Start of DATA FOR THIS EXERCISE
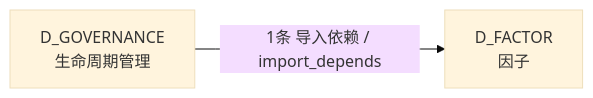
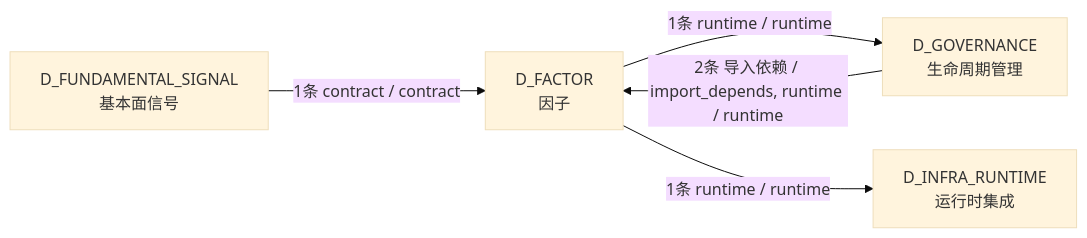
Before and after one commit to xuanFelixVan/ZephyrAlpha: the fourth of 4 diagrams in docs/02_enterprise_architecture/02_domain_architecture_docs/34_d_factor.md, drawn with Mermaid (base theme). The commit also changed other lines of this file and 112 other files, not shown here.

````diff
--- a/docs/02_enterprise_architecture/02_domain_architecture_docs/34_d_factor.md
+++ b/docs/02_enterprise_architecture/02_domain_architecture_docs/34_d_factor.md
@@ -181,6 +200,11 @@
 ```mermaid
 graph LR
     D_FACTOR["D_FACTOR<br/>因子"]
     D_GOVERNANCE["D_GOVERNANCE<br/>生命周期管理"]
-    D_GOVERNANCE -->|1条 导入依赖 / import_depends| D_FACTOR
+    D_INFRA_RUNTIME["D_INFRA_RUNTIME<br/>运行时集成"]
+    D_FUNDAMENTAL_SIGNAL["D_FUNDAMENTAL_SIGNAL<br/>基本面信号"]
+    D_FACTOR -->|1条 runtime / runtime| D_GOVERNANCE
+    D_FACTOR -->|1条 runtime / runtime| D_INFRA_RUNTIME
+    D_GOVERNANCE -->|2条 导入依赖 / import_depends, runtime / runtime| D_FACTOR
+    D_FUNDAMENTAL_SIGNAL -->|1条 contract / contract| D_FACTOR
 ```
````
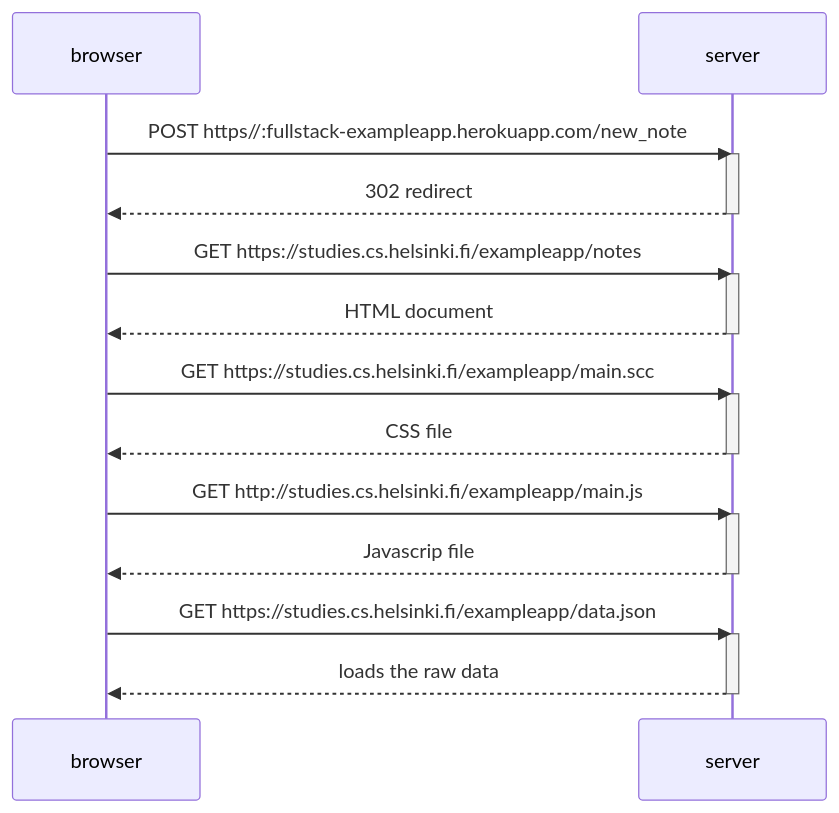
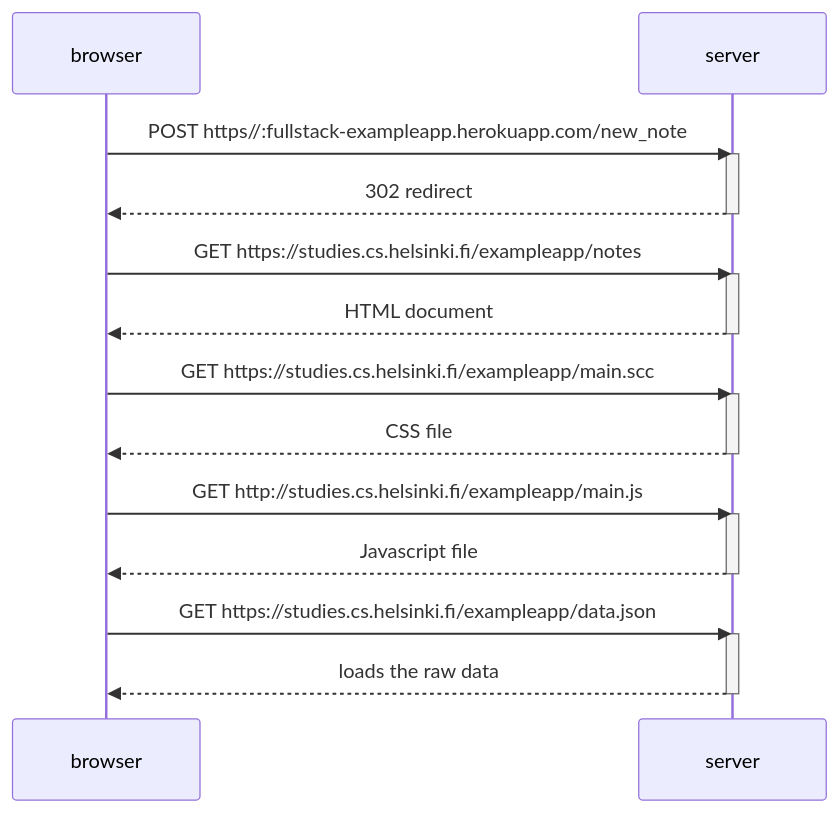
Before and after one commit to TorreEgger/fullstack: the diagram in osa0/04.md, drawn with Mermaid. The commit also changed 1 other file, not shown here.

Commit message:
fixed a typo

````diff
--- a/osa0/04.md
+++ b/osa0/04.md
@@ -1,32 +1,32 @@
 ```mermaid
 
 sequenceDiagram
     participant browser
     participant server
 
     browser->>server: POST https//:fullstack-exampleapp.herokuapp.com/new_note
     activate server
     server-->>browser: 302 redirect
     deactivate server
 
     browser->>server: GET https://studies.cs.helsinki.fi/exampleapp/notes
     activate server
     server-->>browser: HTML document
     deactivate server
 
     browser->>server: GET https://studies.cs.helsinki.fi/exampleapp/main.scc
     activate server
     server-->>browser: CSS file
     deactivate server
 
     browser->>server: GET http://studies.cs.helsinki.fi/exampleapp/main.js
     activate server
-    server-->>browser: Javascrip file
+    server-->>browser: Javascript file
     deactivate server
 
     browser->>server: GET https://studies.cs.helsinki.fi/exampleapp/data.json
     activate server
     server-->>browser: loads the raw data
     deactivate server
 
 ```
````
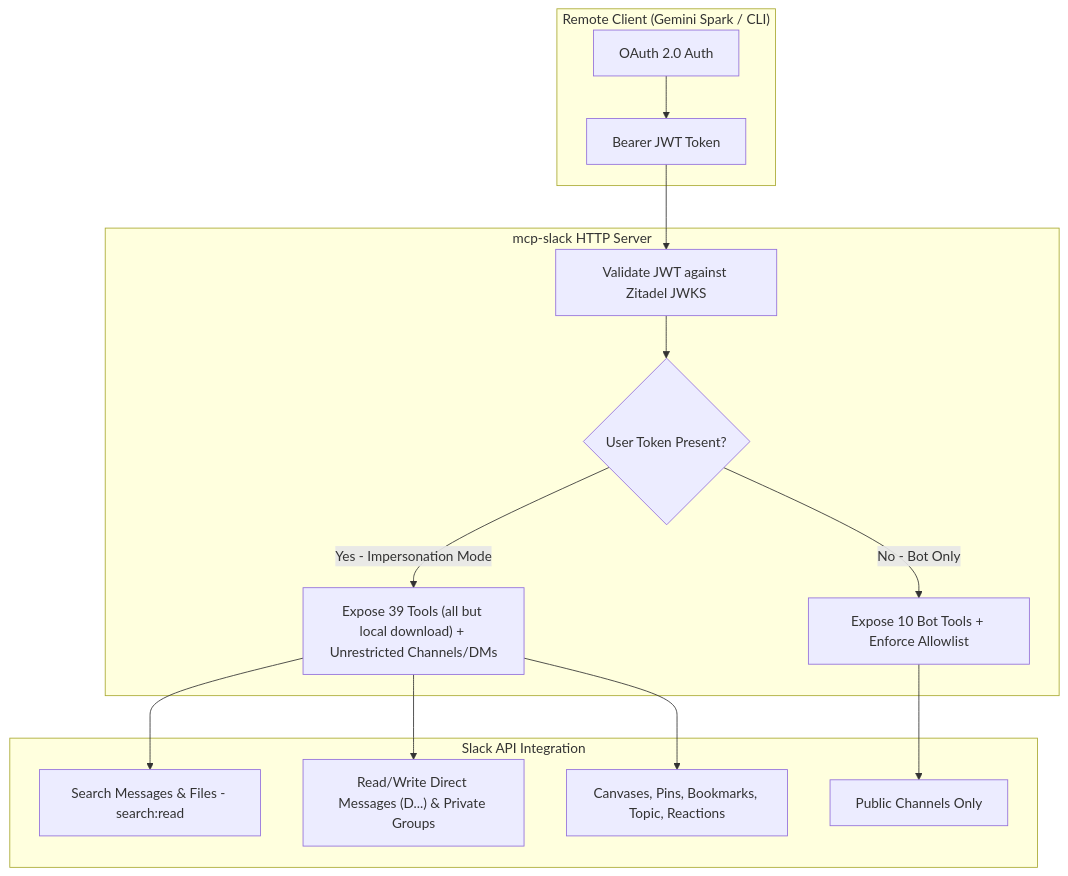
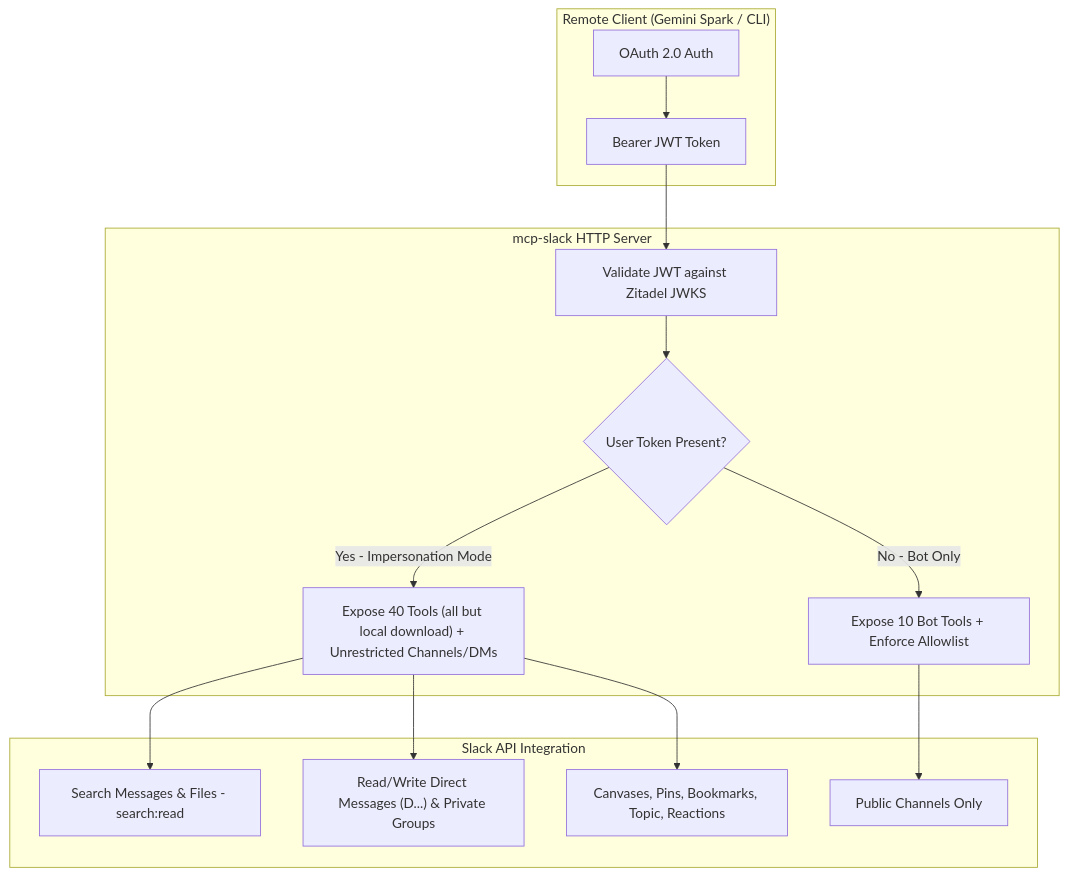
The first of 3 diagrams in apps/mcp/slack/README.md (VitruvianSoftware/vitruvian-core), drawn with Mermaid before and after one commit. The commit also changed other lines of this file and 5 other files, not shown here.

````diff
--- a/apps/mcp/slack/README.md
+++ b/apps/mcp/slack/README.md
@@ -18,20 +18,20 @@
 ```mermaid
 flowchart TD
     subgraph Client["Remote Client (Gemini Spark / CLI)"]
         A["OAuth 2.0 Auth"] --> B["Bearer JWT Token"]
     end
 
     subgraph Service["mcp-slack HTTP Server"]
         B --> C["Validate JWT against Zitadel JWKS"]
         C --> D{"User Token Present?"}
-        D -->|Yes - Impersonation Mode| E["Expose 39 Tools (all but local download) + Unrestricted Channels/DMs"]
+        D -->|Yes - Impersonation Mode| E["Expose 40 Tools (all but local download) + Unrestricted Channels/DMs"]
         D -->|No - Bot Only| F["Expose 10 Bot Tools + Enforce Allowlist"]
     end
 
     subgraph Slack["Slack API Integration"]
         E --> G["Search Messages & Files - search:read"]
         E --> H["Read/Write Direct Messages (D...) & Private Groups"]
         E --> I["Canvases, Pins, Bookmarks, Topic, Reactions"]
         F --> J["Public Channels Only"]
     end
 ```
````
End of DATA FOR THIS EXERCISE
Start of DATA FOR THIS EXERCISE
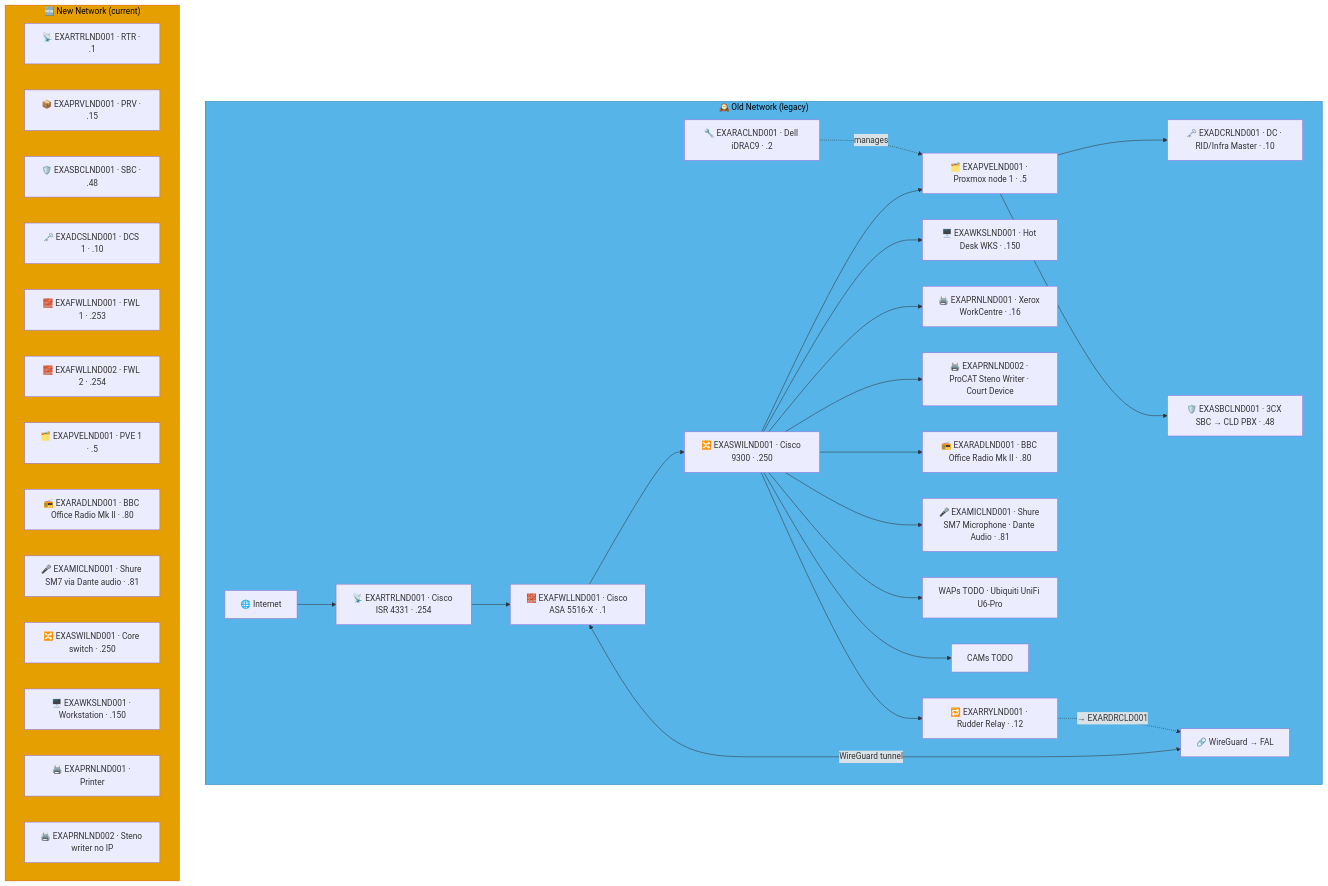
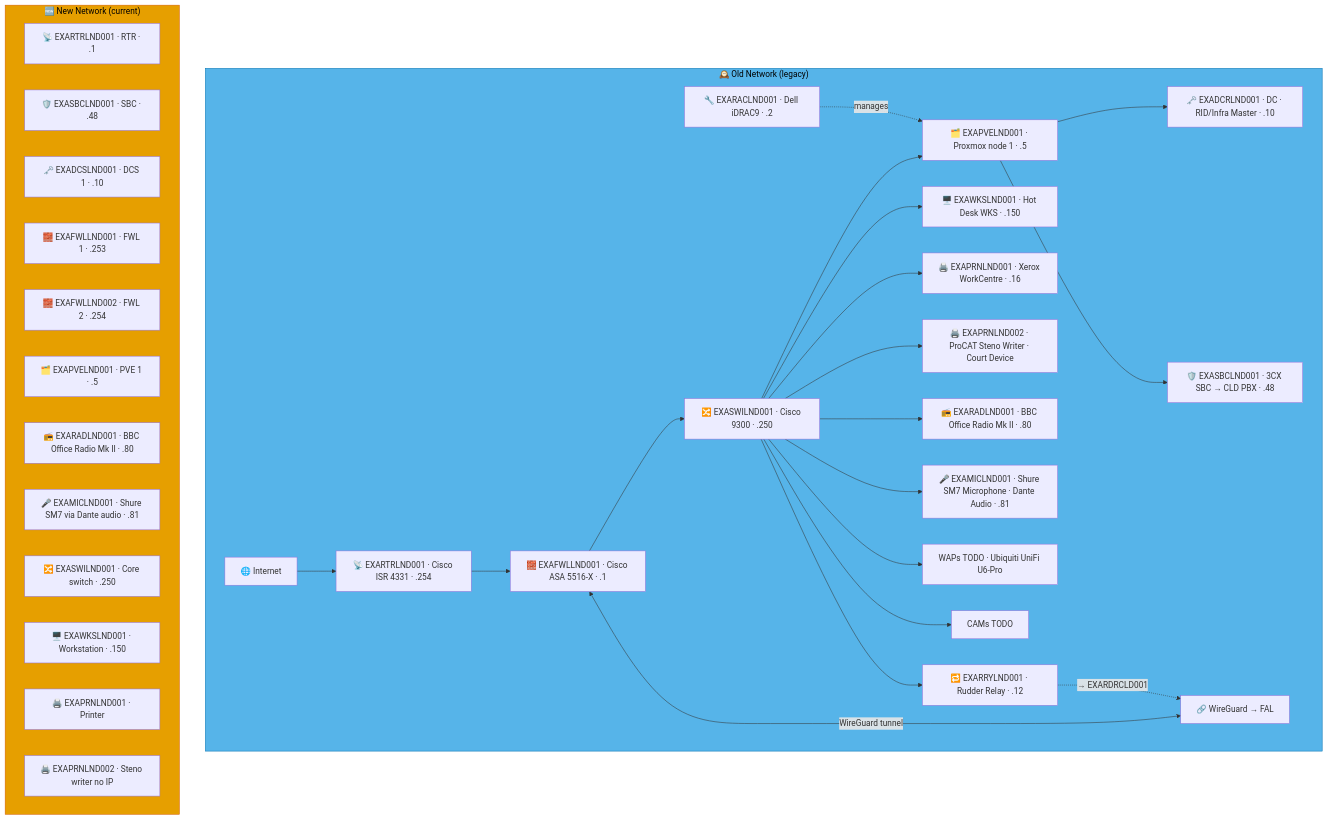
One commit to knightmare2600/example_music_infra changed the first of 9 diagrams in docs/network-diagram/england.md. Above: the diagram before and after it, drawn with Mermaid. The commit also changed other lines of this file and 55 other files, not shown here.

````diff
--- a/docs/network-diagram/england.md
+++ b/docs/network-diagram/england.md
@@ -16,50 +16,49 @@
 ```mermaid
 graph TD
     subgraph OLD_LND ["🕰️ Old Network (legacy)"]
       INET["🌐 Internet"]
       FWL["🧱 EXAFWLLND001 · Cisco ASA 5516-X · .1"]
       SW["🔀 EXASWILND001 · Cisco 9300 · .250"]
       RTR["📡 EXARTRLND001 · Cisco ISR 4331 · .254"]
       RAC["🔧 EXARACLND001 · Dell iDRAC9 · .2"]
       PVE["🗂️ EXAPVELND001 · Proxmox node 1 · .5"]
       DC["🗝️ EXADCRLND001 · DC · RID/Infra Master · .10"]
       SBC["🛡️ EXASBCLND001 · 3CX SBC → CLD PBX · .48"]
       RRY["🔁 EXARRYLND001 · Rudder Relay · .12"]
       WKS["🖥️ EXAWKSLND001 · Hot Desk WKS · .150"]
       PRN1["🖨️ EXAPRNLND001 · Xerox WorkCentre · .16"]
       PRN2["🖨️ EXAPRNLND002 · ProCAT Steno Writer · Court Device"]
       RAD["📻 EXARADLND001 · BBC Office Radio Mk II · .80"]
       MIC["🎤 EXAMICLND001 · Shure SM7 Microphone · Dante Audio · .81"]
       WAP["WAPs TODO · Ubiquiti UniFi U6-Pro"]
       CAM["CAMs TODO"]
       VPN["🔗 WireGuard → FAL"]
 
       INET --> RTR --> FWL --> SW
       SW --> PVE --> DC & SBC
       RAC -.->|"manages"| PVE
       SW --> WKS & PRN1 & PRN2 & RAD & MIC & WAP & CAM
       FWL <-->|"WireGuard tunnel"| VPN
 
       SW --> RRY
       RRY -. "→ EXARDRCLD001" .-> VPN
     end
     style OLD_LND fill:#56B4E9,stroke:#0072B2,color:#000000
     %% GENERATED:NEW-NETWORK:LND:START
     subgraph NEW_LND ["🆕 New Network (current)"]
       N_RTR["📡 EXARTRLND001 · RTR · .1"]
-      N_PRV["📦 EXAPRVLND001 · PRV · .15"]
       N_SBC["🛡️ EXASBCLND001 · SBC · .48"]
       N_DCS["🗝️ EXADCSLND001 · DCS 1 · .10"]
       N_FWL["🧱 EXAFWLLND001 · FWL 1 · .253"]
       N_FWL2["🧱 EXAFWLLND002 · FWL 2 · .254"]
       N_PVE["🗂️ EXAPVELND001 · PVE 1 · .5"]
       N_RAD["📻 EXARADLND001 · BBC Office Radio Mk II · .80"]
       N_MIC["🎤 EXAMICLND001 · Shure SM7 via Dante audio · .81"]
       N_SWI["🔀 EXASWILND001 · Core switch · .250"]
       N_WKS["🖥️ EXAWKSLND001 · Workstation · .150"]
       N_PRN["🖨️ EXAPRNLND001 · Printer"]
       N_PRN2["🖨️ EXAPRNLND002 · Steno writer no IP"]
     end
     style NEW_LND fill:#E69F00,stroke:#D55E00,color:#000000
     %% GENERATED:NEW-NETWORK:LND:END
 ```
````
End of DATA FOR THIS EXERCISE
**PROBLEM**
Check each line of the listing for "docs". Show those that have it.

**RESULT OF THIS EXERCISE**
Before and after one commit to xuanFelixVan/ZephyrAlpha: the fourth of 4 diagrams in docs/02_enterprise_architecture/02_domain_architecture_docs/34_d_factor.md, drawn with Mermaid (base theme). The commit also changed other lines of this file and 112 other files, not shown here.
--- a/docs/02_enterprise_architecture/02_domain_architecture_docs/34_d_factor.md
+++ b/docs/02_enterprise_architecture/02_domain_architecture_docs/34_d_factor.md
One commit to knightmare2600/example_music_infra changed the first of 9 diagrams in docs/network-diagram/england.md. Above: the diagram before and after it, drawn with Mermaid. The commit also changed other lines of this file and 55 other files, not shown here.
--- a/docs/network-diagram/england.md
+++ b/docs/network-diagram/england.md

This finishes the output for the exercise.